With a 15-year career in education, Georgia f irst lady Sandra Deal knows the importance of reading. That’s why she has made it a mission to visit Georgia schools and read to students while her husband, Gov. Nathan Deal, is in office.
Last week, she celebrated her 800th school visit since her husband took office in 2011. On Tuesday, Deal spent time at Blue Ridge, Greenbrier, Riverside, River Ridge, South Columbia and Stevens Creek elementary schools.
The former sixth-grade teacher read to River Ridge third-graders a book called Marshall, the Courthouse Mouse: A Tail of the U. S. Supreme Court – a fitting choice becausethe pupils are studying the branches of government. Deal offered side notes of information on the way government works and explained the duties of positions such as clerks, judges, juries.
According to educators, literacy is critical by third grade to ensure better performance in later grades.
“If they haven’t gotten those skills set by third grade then they are going to start missing out on a lot of content in other areas if they aren’t able to read the content there,” said Kelley Bell, the media specialist at River Ridge.
As a former educator and the mother of four children, Deal is aware of that. It is one reason school visits are important to her.
“We want to see them be good readers so when they get to high school they can finish high school and go on to college or technical school or whatever their life skill is that they want to develop,” Deal said. “That’s what teachers want to do, is really help their students learn, and I love doing that all over the state because I think it’s important for our children to have a good education so they are ready to get into the upper grades.”
The visits also help fulfill Deal’s passion for education.

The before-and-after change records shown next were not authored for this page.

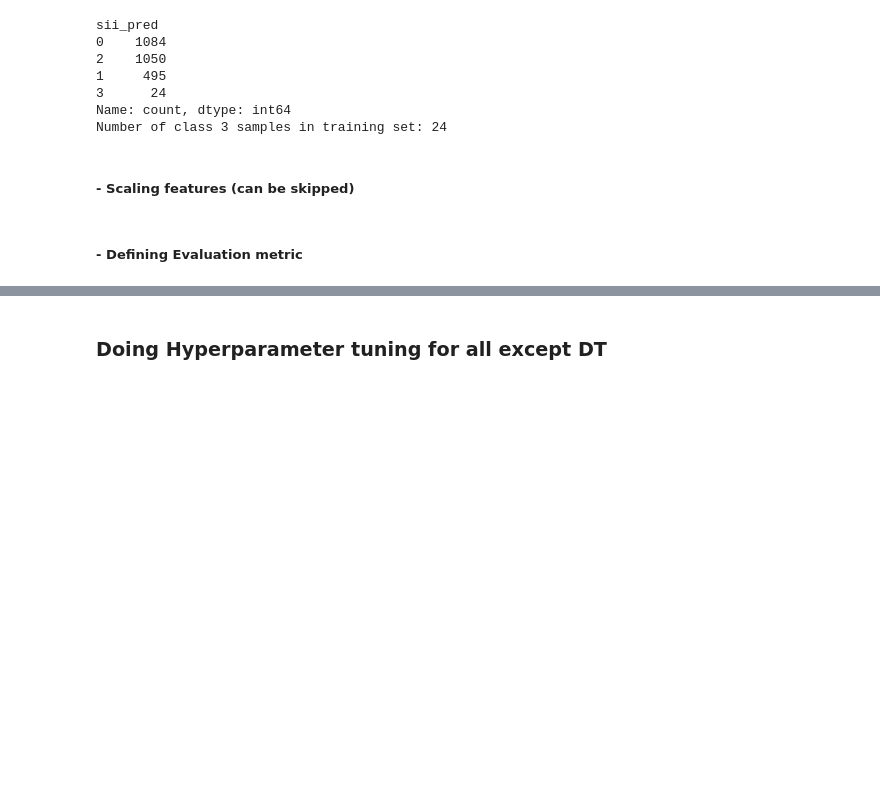
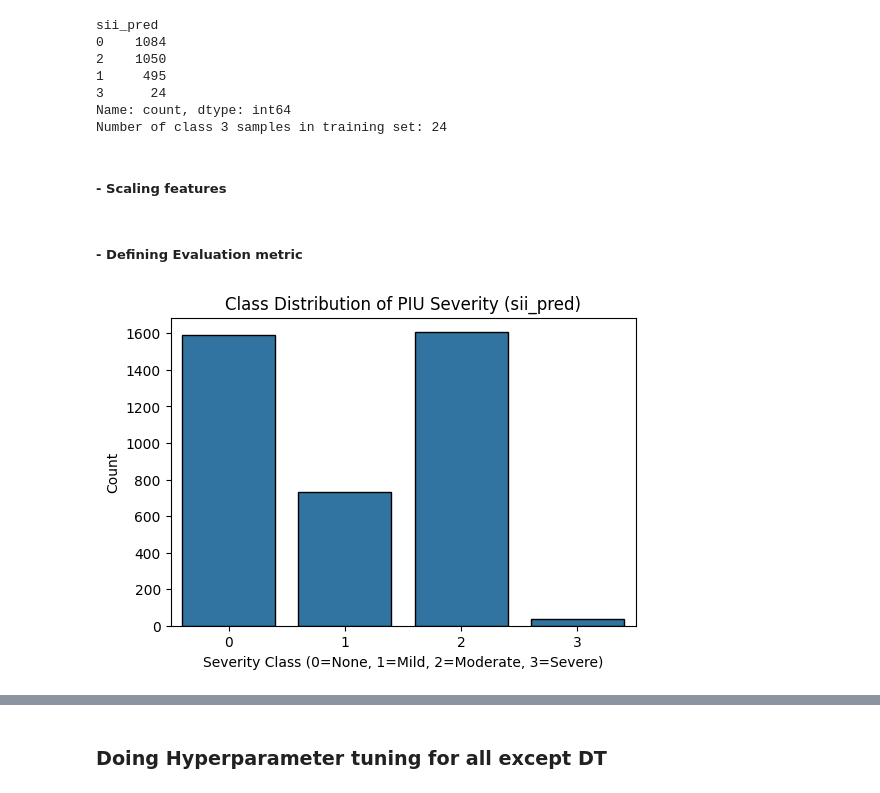
Before and after one commit to Sravankumar3/Masters_project, a Jupyter notebook: problematic_internet_use_prediction.ipynb, the cells around one changed output, grey strips where cells are left out. Saved outputs shown, nothing was run; the diff lists cells and outputs as text; code cells hidden in the pictures; blank space fills up the shorter version.

Commit message:
Visualization

```diff
--- a/problematic_internet_use_prediction.ipynb
+++ b/problematic_internet_use_prediction.ipynb
@@ -618,7 +643,7 @@ X_train = pd.DataFrame(X_train, columns=transformer.get_feature_names_out())
 X_test = pd.DataFrame(X_test, columns=transformer.get_feature_names_out())
 test = pd.DataFrame(test, columns=transformer.get_feature_names_out())
 # %% [markdown]
-##### - Scaling features (can be skipped)
+##### - Scaling features
 # %%
 scaler = StandardScaler()
 X_train = scaler.fit_transform(X_train)
@@ -642,3 +667,17 @@ def quadratic_weighted_kappa(y_true, y_pred, n_classes=4):
 
     kappa = 1 - (num / denom)
     return kappa
+# %%
+df = train_pciatAvg.copy()
+target = "sii_pred"
+# %%
+
+
+plt.figure(figsize=(6,4))
+sns.countplot(data=df, x="sii_pred", edgecolor="black")
+plt.title("Class Distribution of PIU Severity (sii_pred)")
+plt.xlabel("Severity Class (0=None, 1=Mild, 2=Moderate, 3=Severe)")
+plt.ylabel("Count")
+plt.show()
+# %% [output]
+[figure, added]
```
Also changed, not shown: parts of 50 cells of this notebook, 4 other files.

“I miss that opportunity to be in the classroom and really get down and learn about special things and teach children and see their faces light up,” she said. “But I get that a lot when they listen to me read and they are really engaged, and they’re really learning what’s going on in the story.”